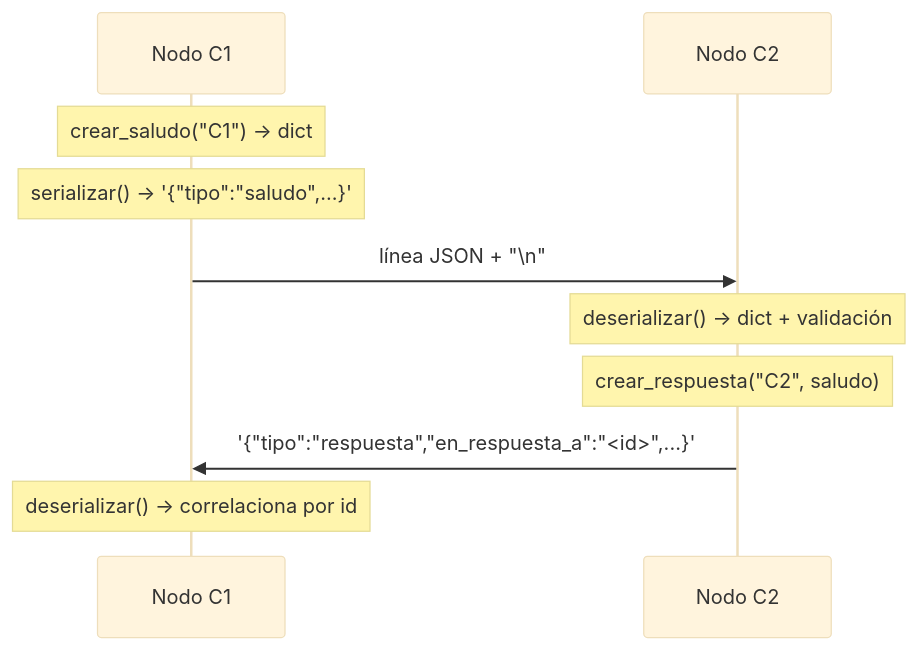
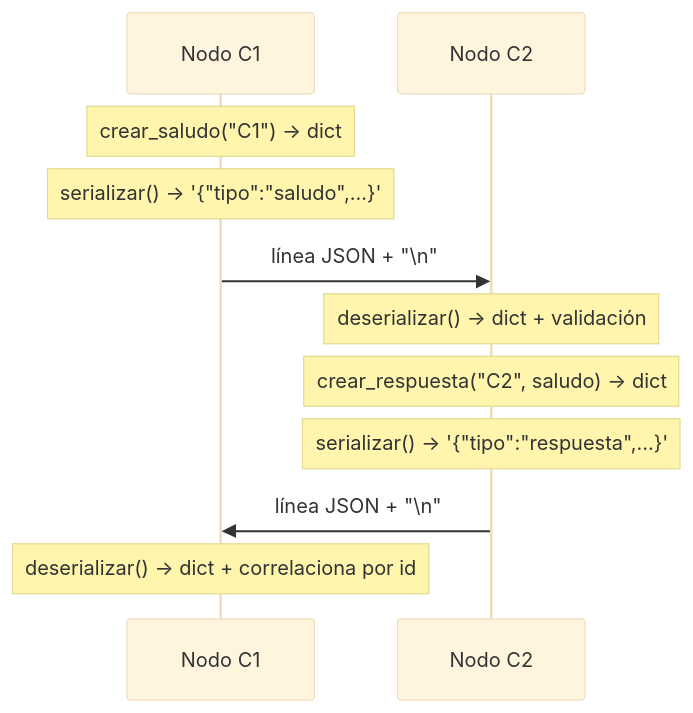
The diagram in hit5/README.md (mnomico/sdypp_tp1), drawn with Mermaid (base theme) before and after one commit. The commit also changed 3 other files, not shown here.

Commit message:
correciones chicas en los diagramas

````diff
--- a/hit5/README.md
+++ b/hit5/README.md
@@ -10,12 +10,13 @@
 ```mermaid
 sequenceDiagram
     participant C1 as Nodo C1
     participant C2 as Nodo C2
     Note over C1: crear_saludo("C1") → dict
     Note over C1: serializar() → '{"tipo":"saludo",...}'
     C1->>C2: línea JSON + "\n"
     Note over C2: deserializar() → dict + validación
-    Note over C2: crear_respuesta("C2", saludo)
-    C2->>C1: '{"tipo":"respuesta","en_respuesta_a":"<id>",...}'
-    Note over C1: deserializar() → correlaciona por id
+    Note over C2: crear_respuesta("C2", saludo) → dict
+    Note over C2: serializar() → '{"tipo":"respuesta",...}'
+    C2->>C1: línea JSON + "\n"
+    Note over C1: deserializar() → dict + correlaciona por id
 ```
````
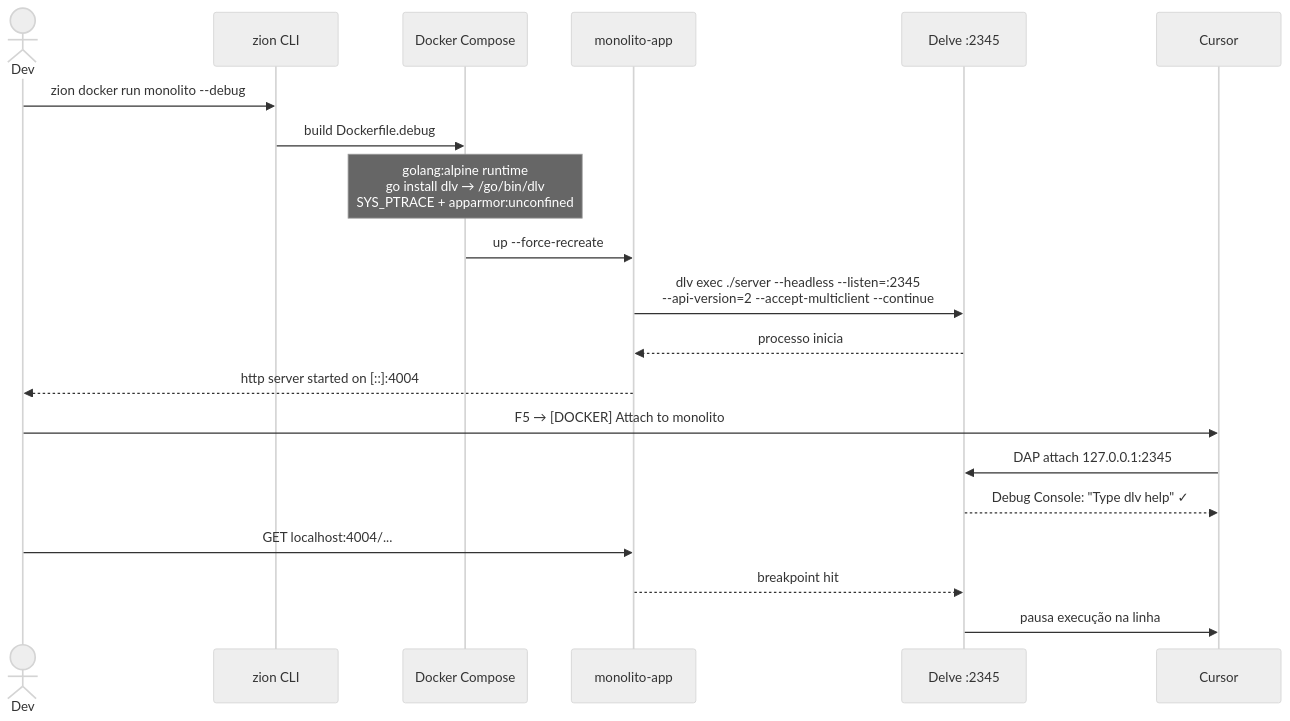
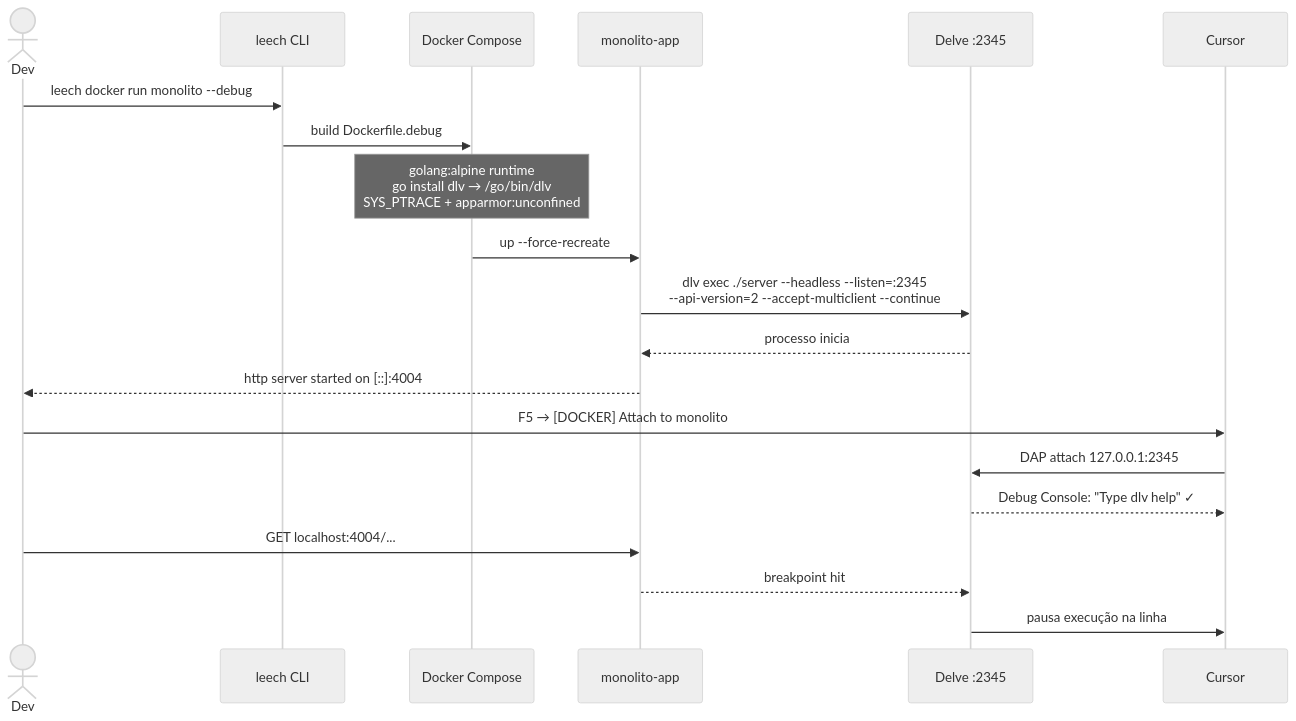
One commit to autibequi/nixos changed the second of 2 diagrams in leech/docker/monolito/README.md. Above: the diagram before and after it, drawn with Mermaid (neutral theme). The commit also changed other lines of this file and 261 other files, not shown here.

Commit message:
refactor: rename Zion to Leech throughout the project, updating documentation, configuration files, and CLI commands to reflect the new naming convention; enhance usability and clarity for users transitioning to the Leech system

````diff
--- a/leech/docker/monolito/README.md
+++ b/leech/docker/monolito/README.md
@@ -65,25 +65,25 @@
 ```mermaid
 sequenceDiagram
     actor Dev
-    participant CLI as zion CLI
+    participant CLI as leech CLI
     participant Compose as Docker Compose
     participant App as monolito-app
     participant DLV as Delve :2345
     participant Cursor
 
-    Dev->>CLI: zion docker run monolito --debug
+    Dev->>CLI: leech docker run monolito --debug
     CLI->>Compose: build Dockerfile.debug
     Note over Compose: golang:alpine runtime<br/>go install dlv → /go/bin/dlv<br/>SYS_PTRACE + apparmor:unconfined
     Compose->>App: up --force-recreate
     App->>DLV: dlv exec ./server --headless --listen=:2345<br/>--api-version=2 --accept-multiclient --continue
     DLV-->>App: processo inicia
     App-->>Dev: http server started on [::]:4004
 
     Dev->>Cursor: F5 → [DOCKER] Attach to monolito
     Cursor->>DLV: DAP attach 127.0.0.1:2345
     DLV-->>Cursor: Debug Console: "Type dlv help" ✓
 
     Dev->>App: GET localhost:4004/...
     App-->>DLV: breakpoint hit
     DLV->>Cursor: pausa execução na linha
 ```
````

···

# DIRECTIONS FOR THIS TASK
Your task is to repeat the records exactly. Images do not belong in the copy.

# RESPONSE
The diagram in hit5/README.md (mnomico/sdypp_tp1), drawn with Mermaid (base theme) before and after one commit. The commit also changed 3 other files, not shown here.

Commit message:
correciones chicas en los diagramas

````diff
--- a/hit5/README.md
+++ b/hit5/README.md
@@ -10,12 +10,13 @@
 ```mermaid
 sequenceDiagram
     participant C1 as Nodo C1
     participant C2 as Nodo C2
     Note over C1: crear_saludo("C1") → dict
     Note over C1: serializar() → '{"tipo":"saludo",...}'
     C1->>C2: línea JSON + "\n"
     Note over C2: deserializar() → dict + validación
-    Note over C2: crear_respuesta("C2", saludo)
-    C2->>C1: '{"tipo":"respuesta","en_respuesta_a":"<id>",...}'
-    Note over C1: deserializar() → correlaciona por id
+    Note over C2: crear_respuesta("C2", saludo) → dict
+    Note over C2: serializar() → '{"tipo":"respuesta",...}'
+    C2->>C1: línea JSON + "\n"
+    Note over C1: deserializar() → dict + correlaciona por id
 ```
````
One commit to autibequi/nixos changed the second of 2 diagrams in leech/docker/monolito/README.md. Above: the diagram before and after it, drawn with Mermaid (neutral theme). The commit also changed other lines of this file and 261 other files, not shown here.

Commit message:
refactor: rename Zion to Leech throughout the project, updating documentation, configuration files, and CLI commands to reflect the new naming convention; enhance usability and clarity for users transitioning to the Leech system

````diff
--- a/leech/docker/monolito/README.md
+++ b/leech/docker/monolito/README.md
@@ -65,25 +65,25 @@
 ```mermaid
 sequenceDiagram
     actor Dev
-    participant CLI as zion CLI
+    participant CLI as leech CLI
     participant Compose as Docker Compose
     participant App as monolito-app
     participant DLV as Delve :2345
     participant Cursor
 
-    Dev->>CLI: zion docker run monolito --debug
+    Dev->>CLI: leech docker run monolito --debug
     CLI->>Compose: build Dockerfile.debug
     Note over Compose: golang:alpine runtime<br/>go install dlv → /go/bin/dlv<br/>SYS_PTRACE + apparmor:unconfined
     Compose->>App: up --force-recreate
     App->>DLV: dlv exec ./server --headless --listen=:2345<br/>--api-version=2 --accept-multiclient --continue
     DLV-->>App: processo inicia
     App-->>Dev: http server started on [::]:4004
 
     Dev->>Cursor: F5 → [DOCKER] Attach to monolito
     Cursor->>DLV: DAP attach 127.0.0.1:2345
     DLV-->>Cursor: Debug Console: "Type dlv help" ✓
 
     Dev->>App: GET localhost:4004/...
     App-->>DLV: breakpoint hit
     DLV->>Cursor: pausa execução na linha
 ```
````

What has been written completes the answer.